The Times - Serving Waitsburg, Dayton and the Touchet Valley

By Michele Smith
The Times 

Dayton City Council report for August


August 20, 2020

DAYTON—During the regular Dayton City Council meeting last week, special guests Judi Pilcher and Dianne McKinley requested and received authorization to move forward with a research and compatibility study to use the two most southern bays of the City Hall Fire Department garage for expansion of the Food Bank. The Columbia County Food Bank has seen an increase in service from 40 families each week to 185 families, and the current facility is not adequate to meet the increase of needed food stocks.

Expanding the current operation will include a remodel of the old, and new space to meet health and safety requirements for the clients and volunteers. The Columbia County Foodbank will be responsible for associated costs, and grants are currently being written.

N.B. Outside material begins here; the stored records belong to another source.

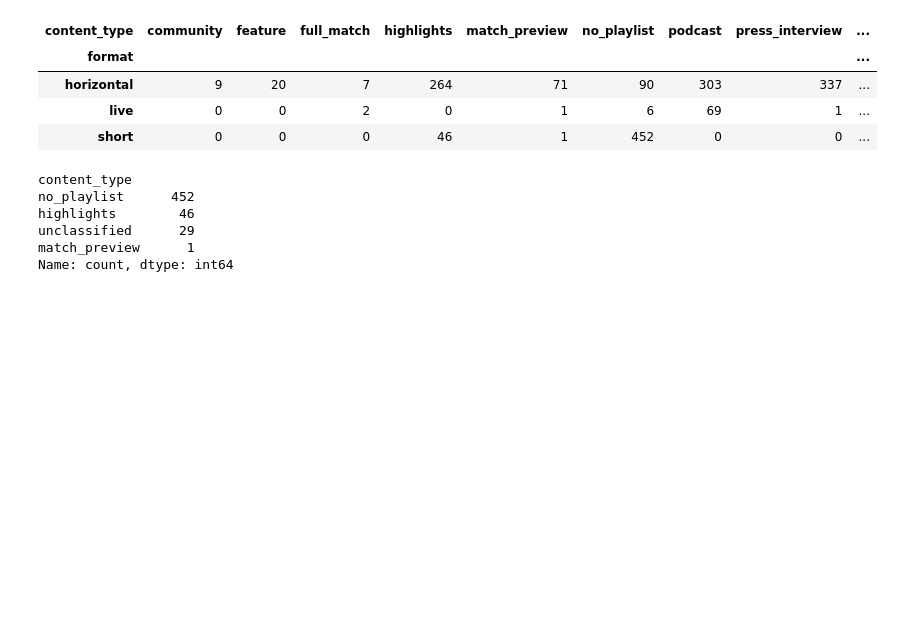
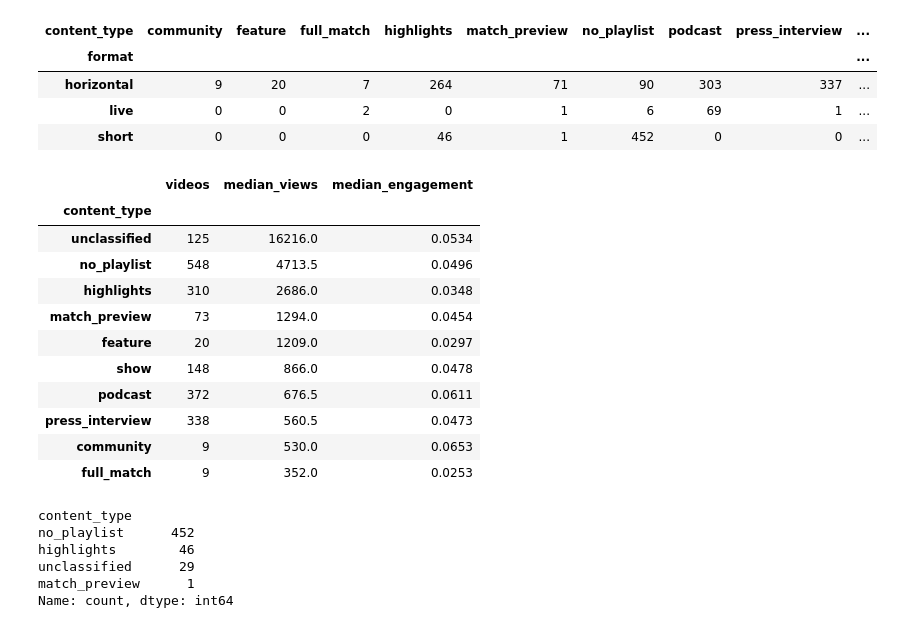
Before and after one commit to great-wave/lafc_content, a Jupyter notebook: notebooks/exploration.ipynb, the cells around one changed output. Cells and saved outputs as stored; diff of their text form; code cells hidden in the pictures; blank space fills up the shorter version.

Commit message:
adjusted readme, methods, findings

```diff
--- a/notebooks/exploration.ipynb
+++ b/notebooks/exploration.ipynb
@@ -250,6 +250,27 @@ table
 | horizontal | 9 | 20 | 7 | 264 | 71 | 90 | 303 | 337 | ... |
 | live | 0 | 0 | 2 | 0 | 1 | 6 | 69 | 1 | ... |
 | short | 0 | 0 | 0 | 46 | 1 | 452 | 0 | 0 | ... |
+# %%
+# Median views and engagement by content type, whole window. The boxplots below
+# split this by format; this is the overall ordering the findings quote.
+df.groupby('content_type').agg(
+    videos=('view_count', 'size'),
+    median_views=('view_count', 'median'),
+    median_engagement=('engagement_rate', 'median'),
+).sort_values('median_views', ascending=False).round(4)
+# %% [output]
+|  | videos | median_views | median_engagement |
+| content_type |  |  |  |
+| unclassified | 125 | 16216.0 | 0.0534 |
+| no_playlist | 548 | 4713.5 | 0.0496 |
+| highlights | 310 | 2686.0 | 0.0348 |
+| match_preview | 73 | 1294.0 | 0.0454 |
+| feature | 20 | 1209.0 | 0.0297 |
+| show | 148 | 866.0 | 0.0478 |
+| podcast | 372 | 676.5 | 0.0611 |
+| press_interview | 338 | 560.5 | 0.0473 |
+| community | 9 | 530.0 | 0.0653 |
+| full_match | 9 | 352.0 | 0.0253 |
 # %%
 shorts_df = df[df['format'] == 'short'].copy()
 playlist_table = shorts_df['playlist'].value_counts(dropna=False)
```
Also changed, not shown: parts of 4 cells of this notebook, 4 other files.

In his report, Mayor Zac Weatherford addressed the progress of negotiations with the County for law enforcement, dispatch, and court services and talked about the crack seal project for city streets.

Weatherford said the County has been able to answer some of the City’s questions about law enforcement, dispatch, and court services. The City is working on a new proposal.

On Monday, Aug. 17, the Public Works Department crew will start the crack-seal project on Cameron Street, and work through additional city streets, as well as spots on the river levee.

Planning Director Meagan Bailey said there are a lot of “moving targets” in her department.

The Planning Commission has received and accepted a request from the Affordable Housing Commission to develop the appropriate procedures to surplus city-owned real estate.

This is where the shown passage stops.